→ **ACTIVITY**
Pictures don't belong in the copy; print all the records exactly.

+++ WORKING DATA

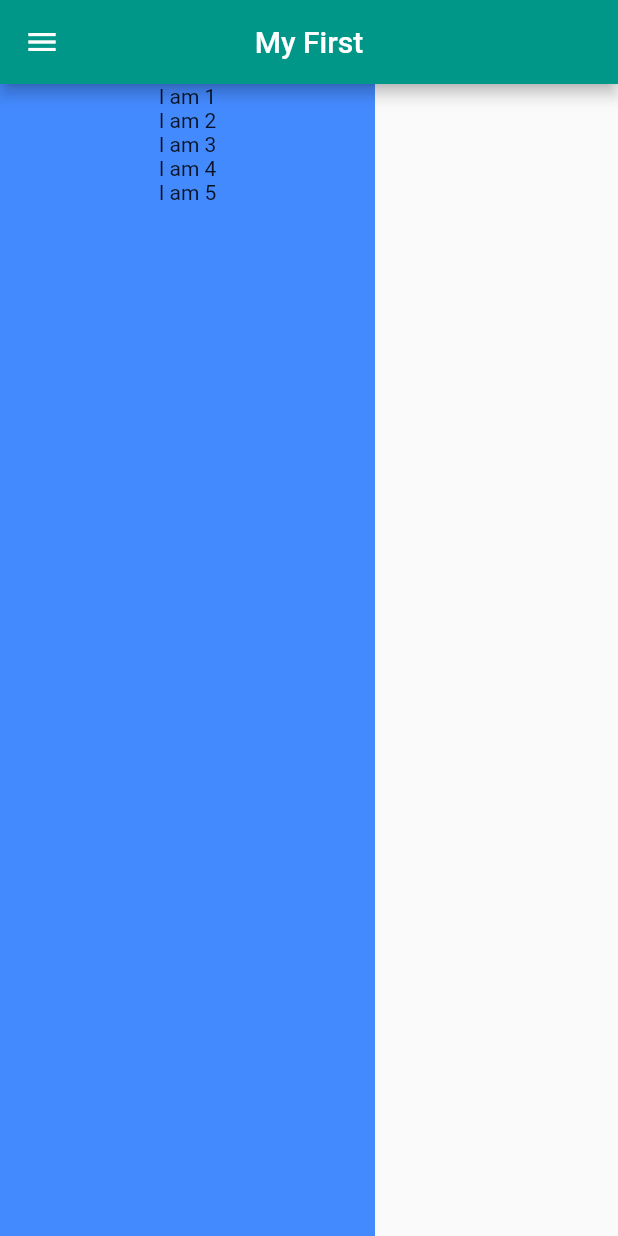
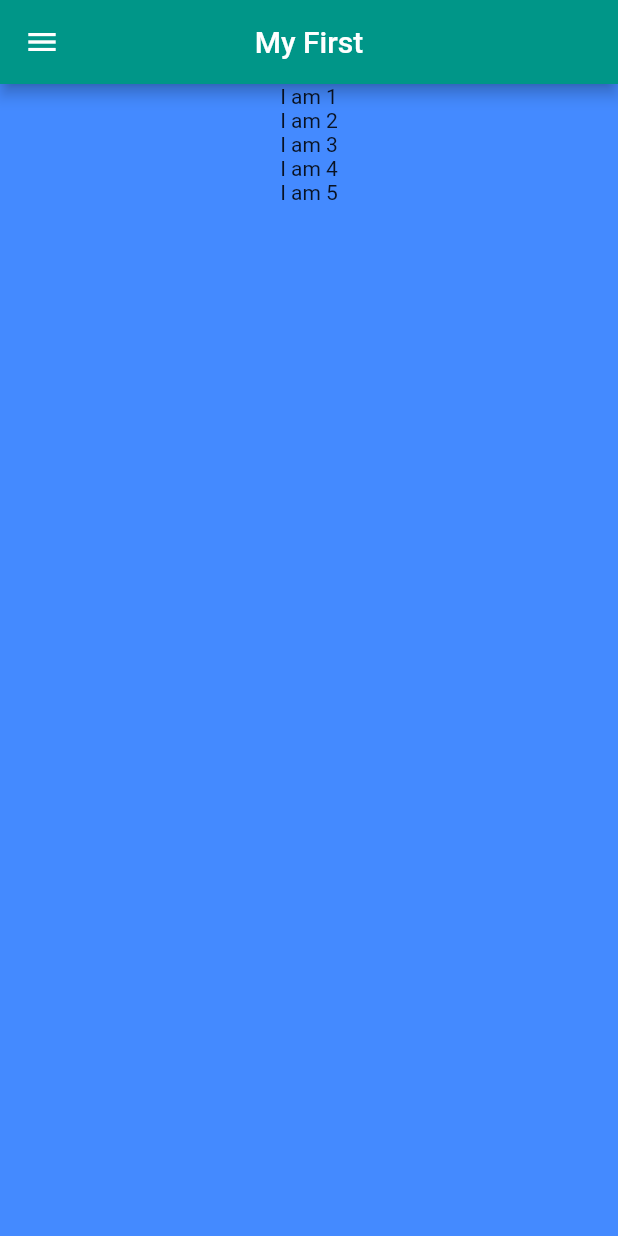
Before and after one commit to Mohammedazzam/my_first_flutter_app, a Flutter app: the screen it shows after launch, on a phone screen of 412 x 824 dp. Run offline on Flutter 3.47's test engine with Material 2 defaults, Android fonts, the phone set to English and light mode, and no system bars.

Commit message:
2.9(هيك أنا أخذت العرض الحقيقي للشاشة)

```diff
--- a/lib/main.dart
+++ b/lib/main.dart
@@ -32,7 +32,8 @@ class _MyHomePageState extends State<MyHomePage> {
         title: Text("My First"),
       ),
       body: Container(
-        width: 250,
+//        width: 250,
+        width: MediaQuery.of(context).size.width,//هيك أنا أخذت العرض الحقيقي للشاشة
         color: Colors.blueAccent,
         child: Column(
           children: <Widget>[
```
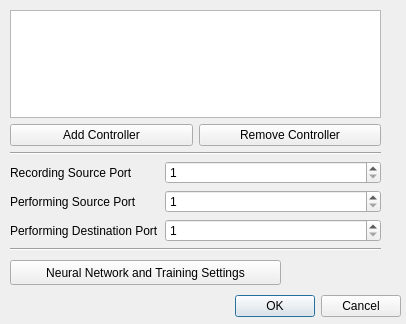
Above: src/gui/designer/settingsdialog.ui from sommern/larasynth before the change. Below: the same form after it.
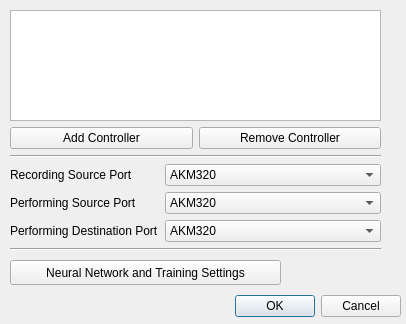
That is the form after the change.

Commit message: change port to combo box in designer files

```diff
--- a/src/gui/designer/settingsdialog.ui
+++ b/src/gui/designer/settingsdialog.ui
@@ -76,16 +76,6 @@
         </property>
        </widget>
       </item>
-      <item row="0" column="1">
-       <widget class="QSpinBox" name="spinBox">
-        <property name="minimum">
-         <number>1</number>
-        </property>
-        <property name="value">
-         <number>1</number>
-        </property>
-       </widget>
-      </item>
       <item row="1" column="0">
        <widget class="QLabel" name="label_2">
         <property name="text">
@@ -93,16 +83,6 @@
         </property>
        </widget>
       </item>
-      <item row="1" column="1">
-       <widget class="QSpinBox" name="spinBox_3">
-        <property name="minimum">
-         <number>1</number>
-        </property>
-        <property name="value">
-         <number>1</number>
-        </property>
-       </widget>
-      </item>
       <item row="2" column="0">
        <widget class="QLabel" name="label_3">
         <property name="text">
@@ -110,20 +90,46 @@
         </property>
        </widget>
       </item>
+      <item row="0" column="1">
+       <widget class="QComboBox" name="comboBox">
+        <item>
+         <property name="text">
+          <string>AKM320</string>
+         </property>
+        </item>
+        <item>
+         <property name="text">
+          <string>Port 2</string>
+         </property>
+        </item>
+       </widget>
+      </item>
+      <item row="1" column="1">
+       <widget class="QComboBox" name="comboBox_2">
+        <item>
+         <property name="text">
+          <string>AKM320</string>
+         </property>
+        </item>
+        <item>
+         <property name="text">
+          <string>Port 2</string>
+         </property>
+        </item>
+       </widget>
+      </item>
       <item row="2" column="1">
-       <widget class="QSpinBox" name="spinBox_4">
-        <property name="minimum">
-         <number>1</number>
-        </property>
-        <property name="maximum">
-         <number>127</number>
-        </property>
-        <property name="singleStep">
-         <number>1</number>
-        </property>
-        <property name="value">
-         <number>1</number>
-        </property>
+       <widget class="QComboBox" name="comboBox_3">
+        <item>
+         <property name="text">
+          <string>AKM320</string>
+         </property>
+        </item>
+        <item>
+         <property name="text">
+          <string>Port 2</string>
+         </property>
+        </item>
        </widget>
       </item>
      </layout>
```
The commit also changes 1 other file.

++++++

→ **TASK RESPONSE**
Before and after one commit to Mohammedazzam/my_first_flutter_app, a Flutter app: the screen it shows after launch, on a phone screen of 412 x 824 dp. Run offline on Flutter 3.47's test engine with Material 2 defaults, Android fonts, the phone set to English and light mode, and no system bars.

Commit message:
2.9(هيك أنا أخذت العرض الحقيقي للشاشة)

```diff
--- a/lib/main.dart
+++ b/lib/main.dart
@@ -32,7 +32,8 @@ class _MyHomePageState extends State<MyHomePage> {
         title: Text("My First"),
       ),
       body: Container(
-        width: 250,
+//        width: 250,
+        width: MediaQuery.of(context).size.width,//هيك أنا أخذت العرض الحقيقي للشاشة
         color: Colors.blueAccent,
         child: Column(
           children: <Widget>[
```
Above: src/gui/designer/settingsdialog.ui from sommern/larasynth before the change. Below: the same form after it.
That is the form after the change.

Commit message: change port to combo box in designer files

```diff
--- a/src/gui/designer/settingsdialog.ui
+++ b/src/gui/designer/settingsdialog.ui
@@ -76,16 +76,6 @@
         </property>
        </widget>
       </item>
-      <item row="0" column="1">
-       <widget class="QSpinBox" name="spinBox">
-        <property name="minimum">
-         <number>1</number>
-        </property>
-        <property name="value">
-         <number>1</number>
-        </property>
-       </widget>
-      </item>
       <item row="1" column="0">
        <widget class="QLabel" name="label_2">
         <property name="text">
@@ -93,16 +83,6 @@
         </property>
        </widget>
       </item>
-      <item row="1" column="1">
-       <widget class="QSpinBox" name="spinBox_3">
-        <property name="minimum">
-         <number>1</number>
-        </property>
-        <property name="value">
-         <number>1</number>
-        </property>
-       </widget>
-      </item>
       <item row="2" column="0">
        <widget class="QLabel" name="label_3">
         <property name="text">
@@ -110,20 +90,46 @@
         </property>
        </widget>
       </item>
+      <item row="0" column="1">
+       <widget class="QComboBox" name="comboBox">
+        <item>
+         <property name="text">
+          <string>AKM320</string>
+         </property>
+        </item>
+        <item>
+         <property name="text">
+          <string>Port 2</string>
+         </property>
+        </item>
+       </widget>
+      </item>
+      <item row="1" column="1">
+       <widget class="QComboBox" name="comboBox_2">
+        <item>
+         <property name="text">
+          <string>AKM320</string>
+         </property>
+        </item>
+        <item>
+         <property name="text">
+          <string>Port 2</string>
+         </property>
+        </item>
+       </widget>
+      </item>
       <item row="2" column="1">
-       <widget class="QSpinBox" name="spinBox_4">
-        <property name="minimum">
-         <number>1</number>
-        </property>
-        <property name="maximum">
-         <number>127</number>
-        </property>
-        <property name="singleStep">
-         <number>1</number>
-        </property>
-        <property name="value">
-         <number>1</number>
-        </property>
+       <widget class="QComboBox" name="comboBox_3">
+        <item>
+         <property name="text">
+          <string>AKM320</string>
+         </property>
+        </item>
+        <item>
+         <property name="text">
+          <string>Port 2</string>
+         </property>
+        </item>
        </widget>
       </item>
      </layout>
```
The commit also changes 1 other file.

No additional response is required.